Sr Martina Purdy is a former BBC political correspondent who covered the Good Friday Agreement. In 2014, the glamorous, self-confessed “clothes horse” shocked the media world when she quit her job and left her make-up and stilettos behind, donning a brown habit and a veil instead.
Growing up in Canada, she attended a convent school but religious life “didn’t appeal to me at all”. Graduating from university in the 80s, she had a dream of being a journalist and so she “went for it and it fulfilled me for a long time”.
She got to meet all the main political players at a pivotal moment in Northern Ireland’s history, but as time went on, she started to feel “there was more that I wanted to give. I felt I was living a selfish life and I wanted a more meaningful life. I started going deeper into my faith and the deeper I went, the more this call started to grow — what was a fleeting thought became a burning ambition.”
Barrister Sr Elaine Kelly, who gave up her own law practice in her 40s and took vows of poverty, chastity and obedience in the same year as Sr Martina, was also a “late vocation” and says it is still “mindblowing”. The 50-year-old believes “people get caught up with wanting a high and seek it through different escapisms, but our hearts are made for God — the supreme happiness.”
These days the Belfast native from Turf Lodge doesn’t appear to miss the legal profession. “I love the work; I am mostly entrusted with the making of the altar breads. We manufacture them here at our bakery.”
In the order’s heyday, the Adoration Sisters had 300 members in convents across France. Now there are just three convents, in Paris, Belfast and Ferns, Co Wexford. Though the overall number of nuns has reduced, in recent years they have been bolstered by four new members in Ireland and two in Paris.

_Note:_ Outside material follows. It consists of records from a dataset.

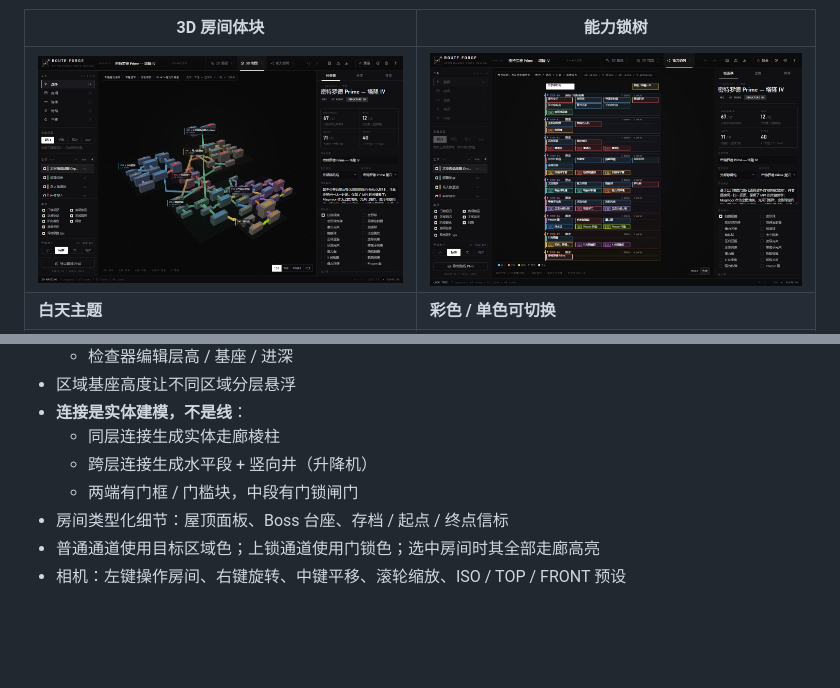
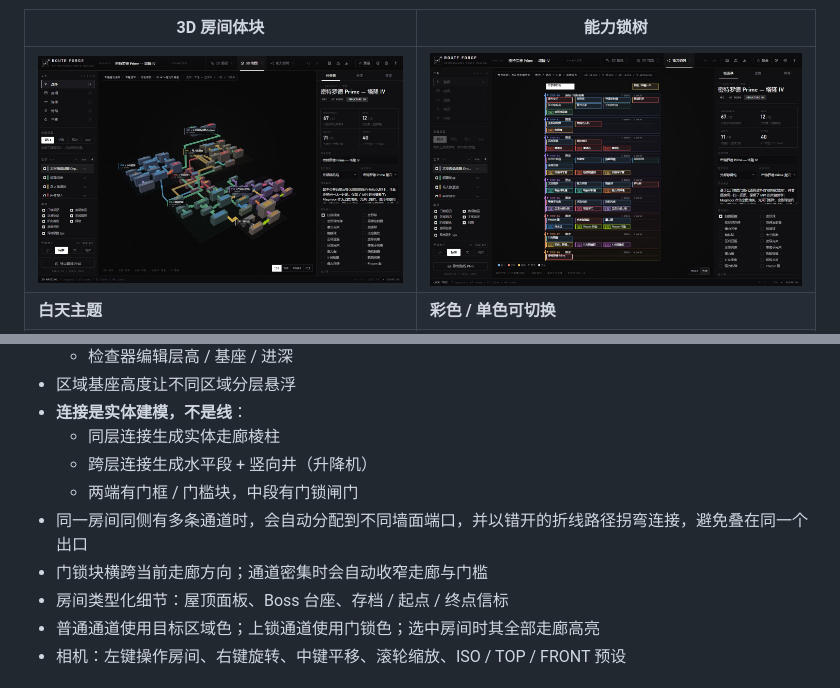
Before and after one commit to ElecHex/Metroidvania-Route-Designer, a Markdown page: README.md, 2 parts joined by grey strips. GitHub-like rendering; pictures changed too: docs/screenshots/3d-massing.jpg; blank space fills up the shorter version.

```diff
--- a/README.md
+++ b/README.md
@@ -48,6 +48,8 @@
   - 同层连接生成实体走廊棱柱
   - 跨层连接生成水平段 + 竖向井（升降机）
   - 两端有门框 / 门槛块，中段有门锁闸门
+- 同一房间同侧有多条通道时，会自动分配到不同墙面端口，并以错开的折线路径拐弯连接，避免叠在同一个出口
+- 门锁块横跨当前走廊方向；通道密集时会自动收窄走廊与门槛
 - 房间类型化细节：屋顶面板、Boss 台座、存档 / 起点 / 终点信标
 - 普通通道使用目标区域色；上锁通道使用门锁色；选中房间时其全部走廊高亮
 - 相机：左键操作房间、右键旋转、中键平移、滚轮缩放、ISO / TOP / FRONT 预设
```
Also changed, not shown: CHANGELOG.md (+20 -0 lines), README.en.md (+2 -0 lines), 1 other file.
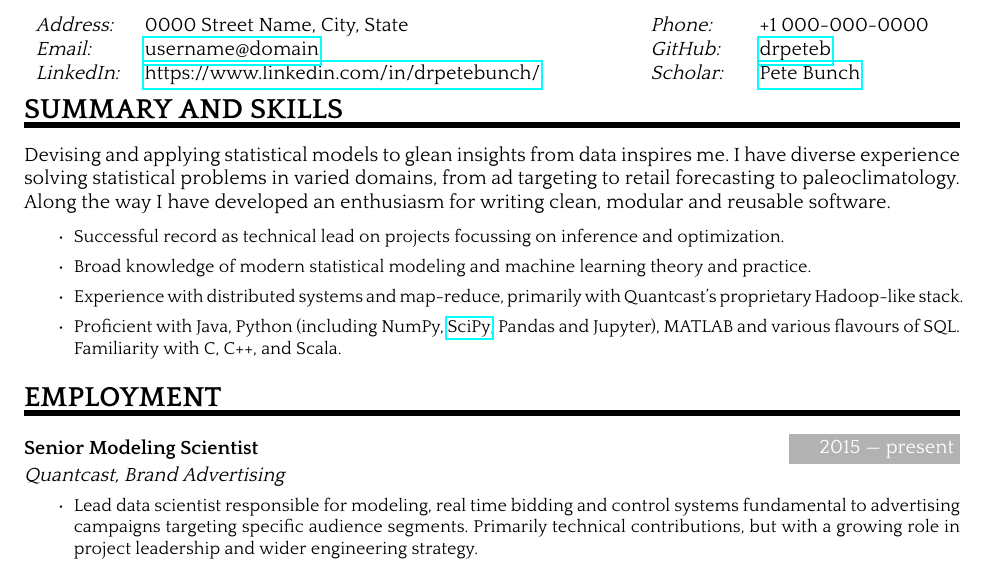
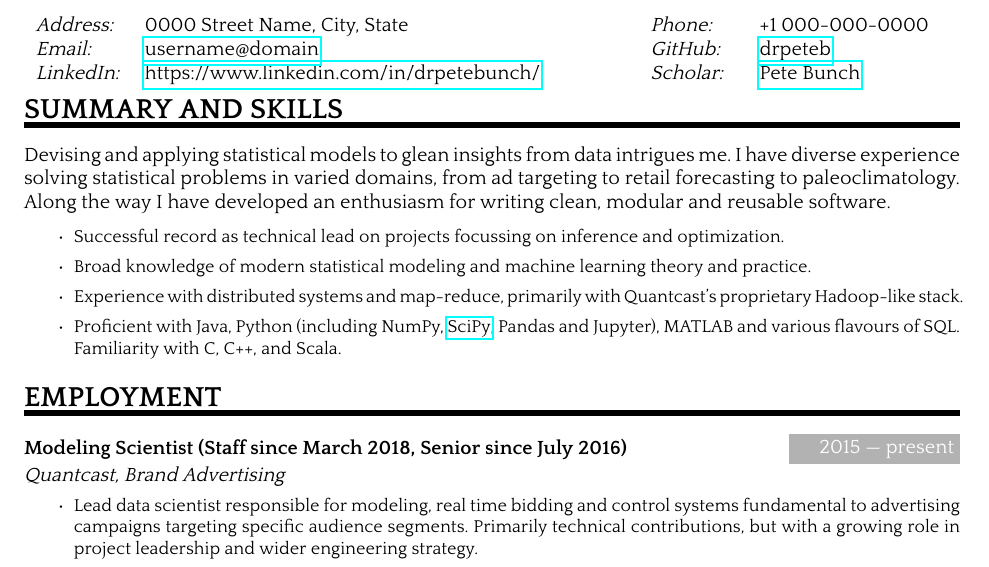
Before and after one commit to drpeteb/resume, a LaTeX CV (pete_bunch_resume.tex): part of page 1 of 2, cut so that both start at the same text. The pictures show the PDF file pete_bunch_resume.pdf that the author committed with the source.

Commit message:
Promoted to staff

```diff
--- a/pete_bunch_resume.tex
+++ b/pete_bunch_resume.tex
@@ -85,7 +85,7 @@
 
 % Statement
 \NewPart{Summary and Skills}
-Devising and applying statistical models to glean insights from data inspires me. I have diverse experience solving statistical problems in varied domains, from ad targeting to retail forecasting to paleoclimatology. Along the way I have developed an enthusiasm for writing clean, modular and reusable software.
+Devising and applying statistical models to glean insights from data intrigues me. I have diverse experience solving statistical problems in varied domains, from ad targeting to retail forecasting to paleoclimatology. Along the way I have developed an enthusiasm for writing clean, modular and reusable software.
 
 \Details{
 \begin{itemize}
@@ -101,7 +101,7 @@ Devising and applying statistical models to glean insights from data inspires me
 % Work experience
 \NewPart{Employment}
 
-\WorkEntry{Senior Modeling Scientist}{2015 --- present}{Quantcast, Brand Advertising}{
+\WorkEntry{Modeling Scientist (Staff since March 2018, Senior since July 2016)}{2015 --- present}{Quantcast, Brand Advertising}{
 \begin{itemize}
  \item Lead data scientist responsible for modeling, real time bidding and control systems fundamental to advertising campaigns targeting specific audience segments. Primarily technical contributions, but with a growing role in project leadership and wider engineering strategy.
  \item Masterminded the design and implementation of a new framework to target and trade off between multiple customer performance goals, including derivation of optimal pricing equations, development of a new control system, and planning and coordination of software changes across the bidding stack, resulting in reliable and consistent performance and fewer unhappy customers.
```
Also changed, not shown: pete_bunch_resume.pdf.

Sr Martina has “absolutely no doubt that vocations will flow from Pope Francis’s visit. It might take 10 or 20 years, but the seeds will be planted”. Meanwhile, another late vocation, Sr Anne Cahalan from Roscrea, Co Tipperary is preparing for her first vows with the community.
The oldest sister in the convent is 98 years old and next to her is 93-year-old Sr Magdalen who is originally from London and was a member of Church of England. She “survived Hitler’s bombs in World War II”. Young at heart, “she watches the news and tells us what to pray for,” Sr Martina explains.
The youngest member of the community is 37-year-old Sr Máire McAteer from Aghyaran in Co Tyrone. After Irish studies at university, she taught and enjoyed a great social life, but the call to be a nun, which she first heard at four years of age, “never left”.
On the streets of West Belfast in their distinctive brown habit, the Adoration Sisters are often stopped and asked for a prayer, particularly if they are walking in the grounds of the nearby hospital. “Some people are really devastated because someone they love is dying.”
Wearing the habit, Sr Elaine explains, “reminds people that we’re just passing through this world”. According to Sr Máire, “it creates unity among us — we’re a family; families do things together and share the same traits”.
“And you’ll never have a bad hair day!” quips Sr Martina.